WHAT THIS TASK INVOLVES
The lines you return must be all those in the data that hold the string "const".
-- MATERIAL FOR THIS EXERCISE follows --
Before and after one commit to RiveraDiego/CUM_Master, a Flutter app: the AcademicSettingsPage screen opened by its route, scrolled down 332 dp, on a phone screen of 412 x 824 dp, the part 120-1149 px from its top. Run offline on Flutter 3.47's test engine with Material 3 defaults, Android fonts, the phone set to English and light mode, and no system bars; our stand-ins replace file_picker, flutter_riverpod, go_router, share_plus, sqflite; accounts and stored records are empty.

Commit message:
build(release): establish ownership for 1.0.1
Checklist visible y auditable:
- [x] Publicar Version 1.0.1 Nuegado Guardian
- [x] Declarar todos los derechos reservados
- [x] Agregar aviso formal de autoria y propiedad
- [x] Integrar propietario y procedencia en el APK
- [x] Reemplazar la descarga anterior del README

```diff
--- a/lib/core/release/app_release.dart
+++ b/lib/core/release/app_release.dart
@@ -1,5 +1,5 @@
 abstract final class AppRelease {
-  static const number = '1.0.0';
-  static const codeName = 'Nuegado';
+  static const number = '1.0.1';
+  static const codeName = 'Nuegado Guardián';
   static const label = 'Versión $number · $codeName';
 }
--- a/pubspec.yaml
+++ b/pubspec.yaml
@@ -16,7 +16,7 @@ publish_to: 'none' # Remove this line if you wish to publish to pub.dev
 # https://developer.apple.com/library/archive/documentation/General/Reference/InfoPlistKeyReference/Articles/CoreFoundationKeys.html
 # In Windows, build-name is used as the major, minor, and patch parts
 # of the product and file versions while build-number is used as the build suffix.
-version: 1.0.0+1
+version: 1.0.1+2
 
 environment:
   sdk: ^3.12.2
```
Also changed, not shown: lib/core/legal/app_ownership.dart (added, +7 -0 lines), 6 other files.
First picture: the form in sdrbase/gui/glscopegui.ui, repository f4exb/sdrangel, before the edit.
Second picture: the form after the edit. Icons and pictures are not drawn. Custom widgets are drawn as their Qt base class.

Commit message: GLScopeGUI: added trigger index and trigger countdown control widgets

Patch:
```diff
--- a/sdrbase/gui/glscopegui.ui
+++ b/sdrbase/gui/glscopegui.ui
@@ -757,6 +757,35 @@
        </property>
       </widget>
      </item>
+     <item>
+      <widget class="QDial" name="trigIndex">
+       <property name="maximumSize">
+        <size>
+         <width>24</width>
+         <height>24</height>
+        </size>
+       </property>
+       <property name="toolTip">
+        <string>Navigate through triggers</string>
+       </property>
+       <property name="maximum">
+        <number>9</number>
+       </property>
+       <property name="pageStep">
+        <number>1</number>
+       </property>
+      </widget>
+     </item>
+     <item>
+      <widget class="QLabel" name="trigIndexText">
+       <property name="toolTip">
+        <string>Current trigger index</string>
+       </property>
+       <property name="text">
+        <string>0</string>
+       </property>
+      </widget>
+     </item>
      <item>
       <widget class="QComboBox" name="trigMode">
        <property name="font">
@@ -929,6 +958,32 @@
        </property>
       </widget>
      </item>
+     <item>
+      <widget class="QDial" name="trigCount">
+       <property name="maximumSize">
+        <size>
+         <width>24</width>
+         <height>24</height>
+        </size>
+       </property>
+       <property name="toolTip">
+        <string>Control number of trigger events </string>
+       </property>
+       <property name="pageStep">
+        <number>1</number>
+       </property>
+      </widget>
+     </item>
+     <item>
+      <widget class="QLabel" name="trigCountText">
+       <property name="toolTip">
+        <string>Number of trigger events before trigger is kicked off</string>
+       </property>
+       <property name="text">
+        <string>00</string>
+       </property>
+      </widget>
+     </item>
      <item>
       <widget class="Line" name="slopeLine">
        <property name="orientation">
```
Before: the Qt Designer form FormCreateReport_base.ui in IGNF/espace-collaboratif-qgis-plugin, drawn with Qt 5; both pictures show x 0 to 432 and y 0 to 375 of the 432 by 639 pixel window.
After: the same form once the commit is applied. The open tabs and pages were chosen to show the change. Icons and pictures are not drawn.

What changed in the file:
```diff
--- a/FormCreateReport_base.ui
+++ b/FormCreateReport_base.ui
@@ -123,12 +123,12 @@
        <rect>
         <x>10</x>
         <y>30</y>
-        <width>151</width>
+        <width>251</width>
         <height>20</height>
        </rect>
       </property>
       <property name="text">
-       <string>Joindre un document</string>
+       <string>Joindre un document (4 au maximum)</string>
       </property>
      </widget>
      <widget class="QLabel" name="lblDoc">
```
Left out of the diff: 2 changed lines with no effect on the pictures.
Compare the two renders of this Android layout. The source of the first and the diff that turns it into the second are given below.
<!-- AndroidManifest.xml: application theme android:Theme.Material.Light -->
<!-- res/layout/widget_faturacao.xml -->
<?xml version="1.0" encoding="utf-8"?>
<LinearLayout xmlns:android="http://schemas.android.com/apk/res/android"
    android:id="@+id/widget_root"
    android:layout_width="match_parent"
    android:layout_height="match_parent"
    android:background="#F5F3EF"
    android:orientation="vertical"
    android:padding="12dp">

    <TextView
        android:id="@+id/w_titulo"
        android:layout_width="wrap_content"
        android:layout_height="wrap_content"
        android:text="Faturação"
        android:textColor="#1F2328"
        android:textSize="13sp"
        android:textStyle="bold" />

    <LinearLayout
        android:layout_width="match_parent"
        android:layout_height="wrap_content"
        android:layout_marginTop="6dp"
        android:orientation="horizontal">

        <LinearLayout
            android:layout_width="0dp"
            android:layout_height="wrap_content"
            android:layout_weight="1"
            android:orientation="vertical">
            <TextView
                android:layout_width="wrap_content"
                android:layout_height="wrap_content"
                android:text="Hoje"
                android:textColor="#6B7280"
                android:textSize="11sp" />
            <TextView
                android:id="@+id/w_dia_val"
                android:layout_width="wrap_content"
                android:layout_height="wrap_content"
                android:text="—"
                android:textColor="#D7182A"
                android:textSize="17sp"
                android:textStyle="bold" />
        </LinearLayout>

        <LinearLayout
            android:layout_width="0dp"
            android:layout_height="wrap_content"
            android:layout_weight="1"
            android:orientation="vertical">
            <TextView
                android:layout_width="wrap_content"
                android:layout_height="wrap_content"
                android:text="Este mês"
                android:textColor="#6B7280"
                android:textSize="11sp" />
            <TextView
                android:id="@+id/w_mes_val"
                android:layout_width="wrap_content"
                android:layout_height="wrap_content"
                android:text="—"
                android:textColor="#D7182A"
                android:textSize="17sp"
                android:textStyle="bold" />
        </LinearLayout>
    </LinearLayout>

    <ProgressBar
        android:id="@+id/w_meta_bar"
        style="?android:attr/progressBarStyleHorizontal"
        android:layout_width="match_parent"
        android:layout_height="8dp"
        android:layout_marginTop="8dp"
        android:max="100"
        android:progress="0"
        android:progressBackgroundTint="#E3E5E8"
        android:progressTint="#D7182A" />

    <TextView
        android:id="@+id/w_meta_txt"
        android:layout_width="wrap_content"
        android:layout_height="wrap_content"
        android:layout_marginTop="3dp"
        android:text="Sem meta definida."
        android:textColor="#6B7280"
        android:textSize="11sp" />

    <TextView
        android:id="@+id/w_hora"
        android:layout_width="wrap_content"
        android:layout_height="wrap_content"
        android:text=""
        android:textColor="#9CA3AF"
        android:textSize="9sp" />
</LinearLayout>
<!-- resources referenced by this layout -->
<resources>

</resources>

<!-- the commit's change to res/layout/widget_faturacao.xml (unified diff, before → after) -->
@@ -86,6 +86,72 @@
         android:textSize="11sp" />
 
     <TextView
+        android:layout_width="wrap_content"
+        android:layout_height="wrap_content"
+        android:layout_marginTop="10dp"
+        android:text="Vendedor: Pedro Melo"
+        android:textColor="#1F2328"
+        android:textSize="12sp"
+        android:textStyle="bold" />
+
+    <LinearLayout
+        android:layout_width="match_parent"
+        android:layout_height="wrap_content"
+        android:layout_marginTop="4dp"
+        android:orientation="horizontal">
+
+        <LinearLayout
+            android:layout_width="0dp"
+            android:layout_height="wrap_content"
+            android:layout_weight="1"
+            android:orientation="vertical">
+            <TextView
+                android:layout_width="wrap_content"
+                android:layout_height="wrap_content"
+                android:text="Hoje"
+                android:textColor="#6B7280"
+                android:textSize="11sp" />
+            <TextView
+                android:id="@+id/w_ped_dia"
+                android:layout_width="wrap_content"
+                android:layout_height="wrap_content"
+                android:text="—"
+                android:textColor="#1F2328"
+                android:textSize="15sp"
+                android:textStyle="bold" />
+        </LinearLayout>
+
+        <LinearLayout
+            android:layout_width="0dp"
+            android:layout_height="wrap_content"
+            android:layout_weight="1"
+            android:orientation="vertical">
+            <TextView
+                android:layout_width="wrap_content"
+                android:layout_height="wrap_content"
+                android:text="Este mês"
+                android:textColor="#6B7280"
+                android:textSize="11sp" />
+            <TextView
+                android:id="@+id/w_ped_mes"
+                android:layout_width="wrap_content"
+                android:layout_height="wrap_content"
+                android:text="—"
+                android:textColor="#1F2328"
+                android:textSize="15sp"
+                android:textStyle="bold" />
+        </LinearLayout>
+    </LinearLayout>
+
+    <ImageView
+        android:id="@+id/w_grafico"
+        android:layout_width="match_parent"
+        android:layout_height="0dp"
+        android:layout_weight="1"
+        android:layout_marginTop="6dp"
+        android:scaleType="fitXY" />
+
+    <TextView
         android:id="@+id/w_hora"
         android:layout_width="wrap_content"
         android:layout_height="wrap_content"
-- MATERIAL FOR THIS EXERCISE concluded --
OUTPUT
-  static const number = '1.0.0';
-  static const codeName = 'Nuegado';
+  static const number = '1.0.1';
+  static const codeName = 'Nuegado Guardián';
   static const label = 'Versión $number · $codeName';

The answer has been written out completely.